Reproduce the entries word for word but drop every picture.

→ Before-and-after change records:
++++
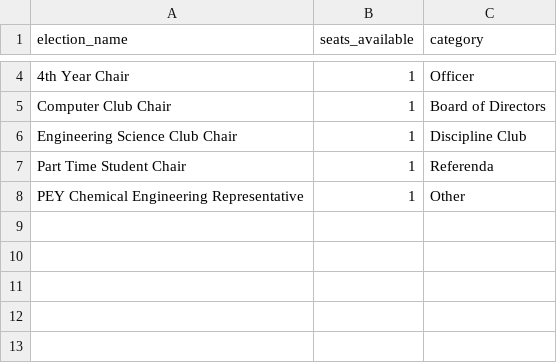
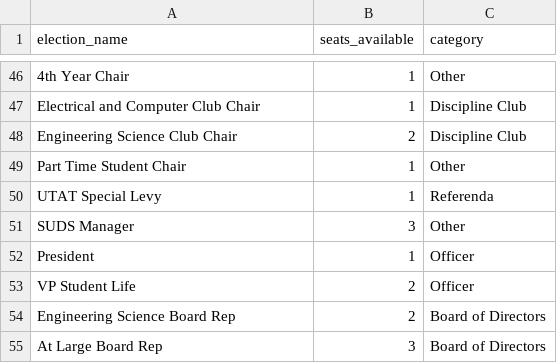
Before and after one commit to albogdan/skule-vote, a CSV file: skule_vote/backend/static/backend/csv_templates/elections.csv, drawn as a sheet; only a part is shown, gaps mark what is left out; the diff covers the shown part only.

```diff
--- a/skule_vote/backend/static/backend/csv_templates/elections.csv
+++ b/skule_vote/backend/static/backend/csv_templates/elections.csv
@@ -4,5 +46,10 @@ election_name,seats_available,category
-4th Year Chair,1,Officer
-Computer Club Chair,1,Board of Directors
-Engineering Science Club Chair,1,Discipline Club
-Part Time Student Chair,1,Referenda
-PEY Chemical Engineering Representative,1,Other
+4th Year Chair,1,Other
+Electrical and Computer Club Chair,1,Discipline Club
+Engineering Science Club Chair,2,Discipline Club
+Part Time Student Chair,1,Other
+UTAT Special Levy,1,Referenda
+SUDS Manager,3,Other
+President,1,Officer
+VP Student Life,2,Officer
+Engineering Science Board Rep,2,Board of Directors
+At Large Board Rep,3,Board of Directors
```
Also changed, not shown: 42 added rows elsewhere in this file, skule_vote/backend/static/backend/csv_templates/eligibilities.csv, 3 other files.
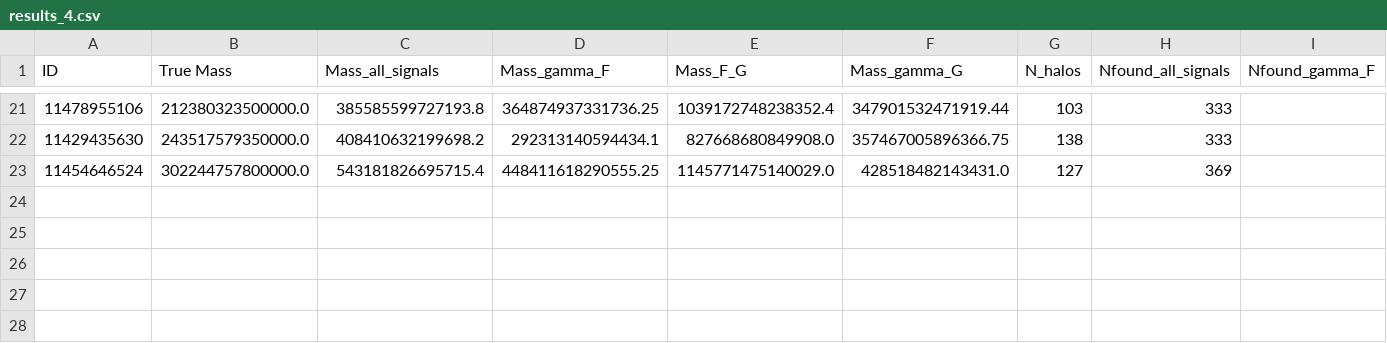
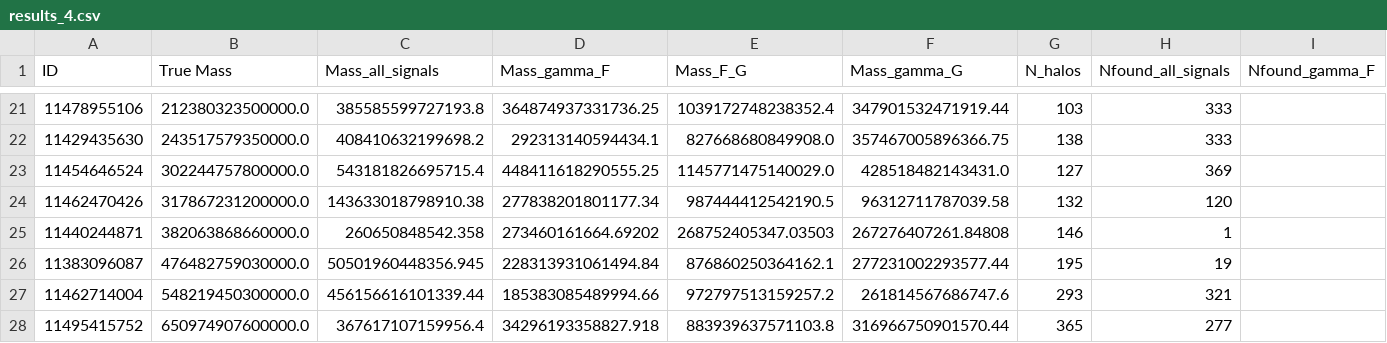
Before and after one commit to jShpiece/Thesis, a CSV file: Data/MDARK_Test/Test4/results_4.csv, drawn as a sheet; only a part is shown, gaps mark what is left out; rows hold the shown columns only; the diff names each change by its address in the sheet, - before the commit and + after, or states it on an @@ line.

Commit message:
Test 4 complete

```diff
--- a/Data/MDARK_Test/Test4/results_4.csv
+++ b/Data/MDARK_Test/Test4/results_4.csv
+row 24: 11462470426 | 317867231200000.0 | 143633018798910.38 | 277838201801177.34 | 987444412542190.5 | 96312711787039.58 | 132 | 120
+row 25: 11440244871 | 382063868660000.0 | 260650848542.358 | 273460161664.69202 | 268752405347.03503 | 267276407261.84808 | 146 | 1
+row 26: 11383096087 | 476482759030000.0 | 50501960448356.945 | 228313931061494.84 | 876860250364162.1 | 277231002293577.44 | 195 | 19
+row 27: 11462714004 | 548219450300000.0 | 456156616101339.44 | 185383085489994.66 | 972797513159257.2 | 261814567686747.6 | 293 | 321
+row 28: 11495415752 | 650974907600000.0 | 367617107159956.4 | 34296193358827.918 | 883939637571103.8 | 316966750901570.44 | 365 | 277
```
Also changed, not shown: 17 other files.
++++
→ THE COMPLETED TASK:
Before and after one commit to albogdan/skule-vote, a CSV file: skule_vote/backend/static/backend/csv_templates/elections.csv, drawn as a sheet; only a part is shown, gaps mark what is left out; the diff covers the shown part only.

```diff
--- a/skule_vote/backend/static/backend/csv_templates/elections.csv
+++ b/skule_vote/backend/static/backend/csv_templates/elections.csv
@@ -4,5 +46,10 @@ election_name,seats_available,category
-4th Year Chair,1,Officer
-Computer Club Chair,1,Board of Directors
-Engineering Science Club Chair,1,Discipline Club
-Part Time Student Chair,1,Referenda
-PEY Chemical Engineering Representative,1,Other
+4th Year Chair,1,Other
+Electrical and Computer Club Chair,1,Discipline Club
+Engineering Science Club Chair,2,Discipline Club
+Part Time Student Chair,1,Other
+UTAT Special Levy,1,Referenda
+SUDS Manager,3,Other
+President,1,Officer
+VP Student Life,2,Officer
+Engineering Science Board Rep,2,Board of Directors
+At Large Board Rep,3,Board of Directors
```
Also changed, not shown: 42 added rows elsewhere in this file, skule_vote/backend/static/backend/csv_templates/eligibilities.csv, 3 other files.
Before and after one commit to jShpiece/Thesis, a CSV file: Data/MDARK_Test/Test4/results_4.csv, drawn as a sheet; only a part is shown, gaps mark what is left out; rows hold the shown columns only; the diff names each change by its address in the sheet, - before the commit and + after, or states it on an @@ line.

Commit message:
Test 4 complete

```diff
--- a/Data/MDARK_Test/Test4/results_4.csv
+++ b/Data/MDARK_Test/Test4/results_4.csv
+row 24: 11462470426 | 317867231200000.0 | 143633018798910.38 | 277838201801177.34 | 987444412542190.5 | 96312711787039.58 | 132 | 120
+row 25: 11440244871 | 382063868660000.0 | 260650848542.358 | 273460161664.69202 | 268752405347.03503 | 267276407261.84808 | 146 | 1
+row 26: 11383096087 | 476482759030000.0 | 50501960448356.945 | 228313931061494.84 | 876860250364162.1 | 277231002293577.44 | 195 | 19
+row 27: 11462714004 | 548219450300000.0 | 456156616101339.44 | 185383085489994.66 | 972797513159257.2 | 261814567686747.6 | 293 | 321
+row 28: 11495415752 | 650974907600000.0 | 367617107159956.4 | 34296193358827.918 | 883939637571103.8 | 316966750901570.44 | 365 | 277
```
Also changed, not shown: 17 other files.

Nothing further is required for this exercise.